A student is eligible for a twelve-month service or program when the period of review or reteaching required to recoup the skill or knowledge level attained by the end of the prior school year is beyond the time ordinarily reserved for that purpose at the beginning of the school year.  The typical period of review or reteaching ranges between 20 and 40 school days.  As a guideline for determining eligibility for an extended school year program a review period of eight weeks or more would indicate that substantial regression has occurred (http://www.p12.nysed.gov/specialed/publications/policy/esy/qa2006.htm).

Topical Index

12-Month Services/Extended School Year (ESY)
CSE ProcessPrior Written Notice
Parent Appeal
Related ServicesOccupational Therapy
Relief

PDF Version

[1] When entering exhibits into the hearing record on the second day of the impartial hearing, the IHO did not resume the numbering he had used from the prior hearing date, resulting in two exhibits entered into the hearing record as Parent Exhibit A and two exhibits entered into the hearing record as IHO Exhibit I.  There were also duplicate copies of the student's July 2011 IEP and the parents' July 2012 due process complaint notice entered into the record.  As a result, reference to the July 11, 2011 IEP will be to Parent Ex. A, which was entered into the record on July 20, 2012, and reference to the July 2012 due process complaint notice will be to IHO Ex. I, which was entered into the record on July 20, 2012.

[2] According to the July 2011 IEP, the student's 12-month program did not include any related services (see Parent Ex. A at pp. 10-11).

[3] The parents also asserted that the July 2012 due process complaint notice did not pertain to any issues involving the 2012-13 10-month school year, and instead was limited to the parents' allegations that the June 2012 IEP failed to provide a 12-month program and that the district failed to implement the student's OT services as recommended in the July 2011 IEP (IHO Ex. I at pp. 2-3).

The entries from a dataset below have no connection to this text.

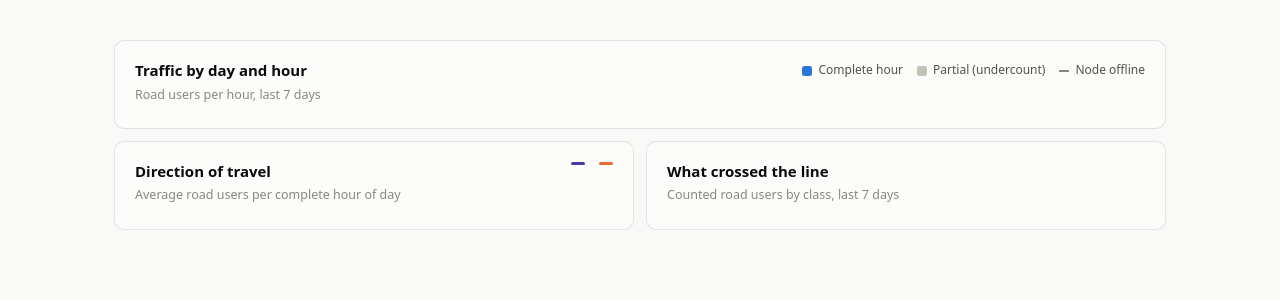
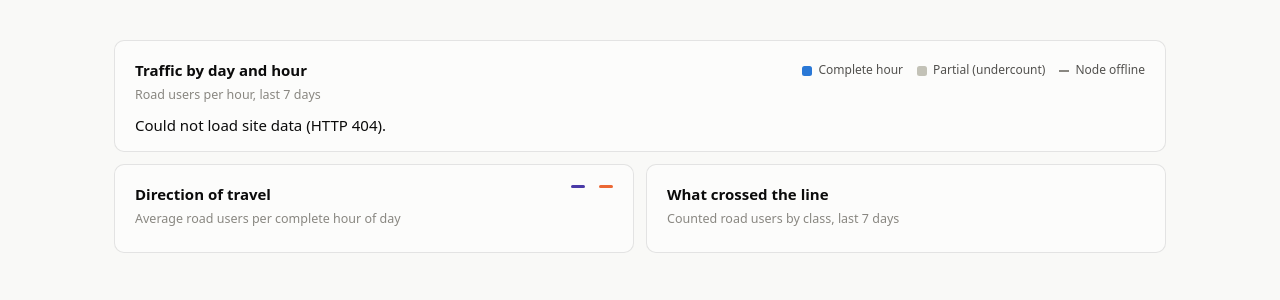
Before and after one commit to silas-selfe/twatch, a FastAPI app: page /site/1 in a window 1280 px wide. Shown: the part 118-418 px from the top of the page. Run offline with FastAPI, Linux system fonts and the light colour scheme; the visitor is signed in with stand-in values (Sample User, id 1); some libraries are stand-ins or nearby versions.

Commit message:
Fix blank charts: grant tw_web SELECT on daily_by_site view
/api/fleet queries the view, but the web role only had grants on the
three tables -> permission denied -> 500 -> the fleet page script died
before rendering any chart. Reproduced and verified under a properly
restricted twatch_web role (superuser local tests had masked it).
Frontend now surfaces API failures on the page instead of failing
silently.

Co-Authored-By: Claude Fable 5 <noreply@anthropic.com>

```diff
--- a/web/schema.sql
+++ b/web/schema.sql
@@ -21,5 +21,5 @@ BEGIN
     END IF;
 END $$;
 GRANT USAGE ON SCHEMA monitor_traffic TO tw_web;
-GRANT SELECT ON sites, hourly_summary, node_heartbeat TO tw_web;
+GRANT SELECT ON sites, hourly_summary, node_heartbeat, daily_by_site TO tw_web;
 GRANT SELECT ON users TO tw_web;
--- a/web/templates/site.html
+++ b/web/templates/site.html
@@ -55,7 +55,13 @@
 <script>
 (async function () {
   const { dayHourHistogram, lineChart, css, fmt } = window.tw;
-  const data = await (await fetch("/api/site/{{ site.site_id }}/hours?days=7")).json();
+  const resp = await fetch("/api/site/{{ site.site_id }}/hours?days=7");
+  if (!resp.ok) {
+    document.getElementById("histogram").textContent =
+      "Could not load site data (HTTP " + resp.status + ").";
+    return;
+  }
+  const data = await resp.json();
   const rows = data.rows;
   if (!rows.length) {
     document.getElementById("histogram").textContent = "No data shipped yet.";
```
Also changed, not shown: web/templates/fleet.html (+7 -1 lines).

[4] The IHO did not expressly determine that the district denied the student a FAPE due to its failure to implement the portion of the student's July 2011 IEP mandating OT services (see IHO Decision at pp. 3-6).  While the parties disagree whether the district's failure to provide the student with OT during the 2011-12 school year constituted a denial of a FAPE, the parties agree that some form of relief is appropriate to remedy the district's failure and therefore I need not resolve the parties' dispute on this issue of FAPE in this instance (see Pet. ¶ 73; Answer ¶¶ 34, 38).

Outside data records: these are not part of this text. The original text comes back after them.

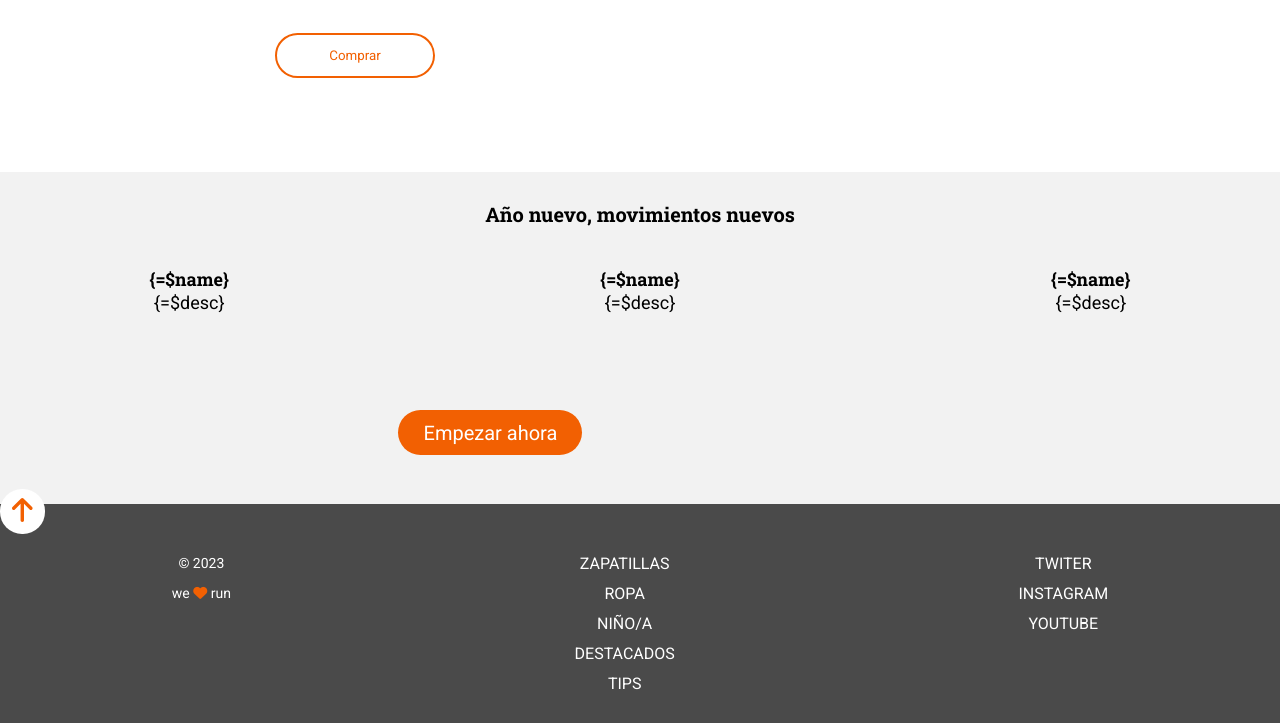
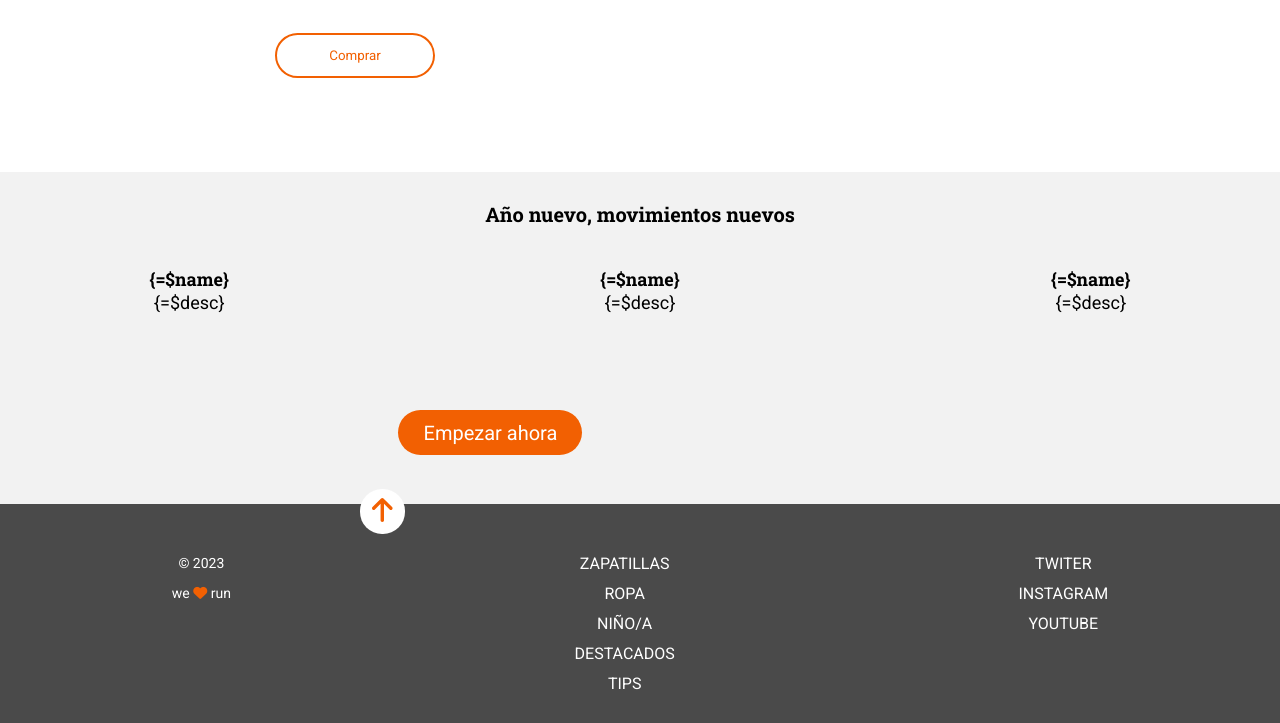
Before and after one commit to Adalab/modulo-1-evaluacion-final-Naidev7, a website built with Vite: page src/index.html in a window 1280 px wide. Shown: the part 972-1695 px from the top of the page. Built offline with nearby package versions, Linux system fonts and the light colour scheme; files whose address does not match are found by name; a web font is replaced by a local one.

Commit message:
first deploy

```diff
--- a/src/scss/layout/_footer.scss
+++ b/src/scss/layout/_footer.scss
@@ -6,7 +6,7 @@
     border-radius: 22px;
     border: none;
     align-self: center;
-    transform: translateY(-15px);
+    transform: translate(160px, -15px);
     background-color: $white;
   }
   & .links {
@@ -29,6 +29,9 @@
     text-align: center;
   }
   @media (min-width: 768px) {
+    &__button{
+      transform: translate(360px, -15px);
+    }
     &__container {
       display: flex;
       justify-content: space-around;
```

[5] The Office of Vocational and Educational Services for Individuals with Disabilities (VESID) published a guidance memorandum, dated February 2006, which states the following regarding 12-month services:

A student is eligible for a twelve-month service or program when the period of review or reteaching required to recoup the skill or knowledge level attained by the end of the prior school year is beyond the time ordinarily reserved for that purpose at the beginning of the school year.  The typical period of review or reteaching ranges between 20 and 40 school days.  As a guideline for determining eligibility for an extended school year program a review period of eight weeks or more would indicate that substantial regression has occurred (http://www.p12.nysed.gov/specialed/publications/policy/esy/qa2006.htm).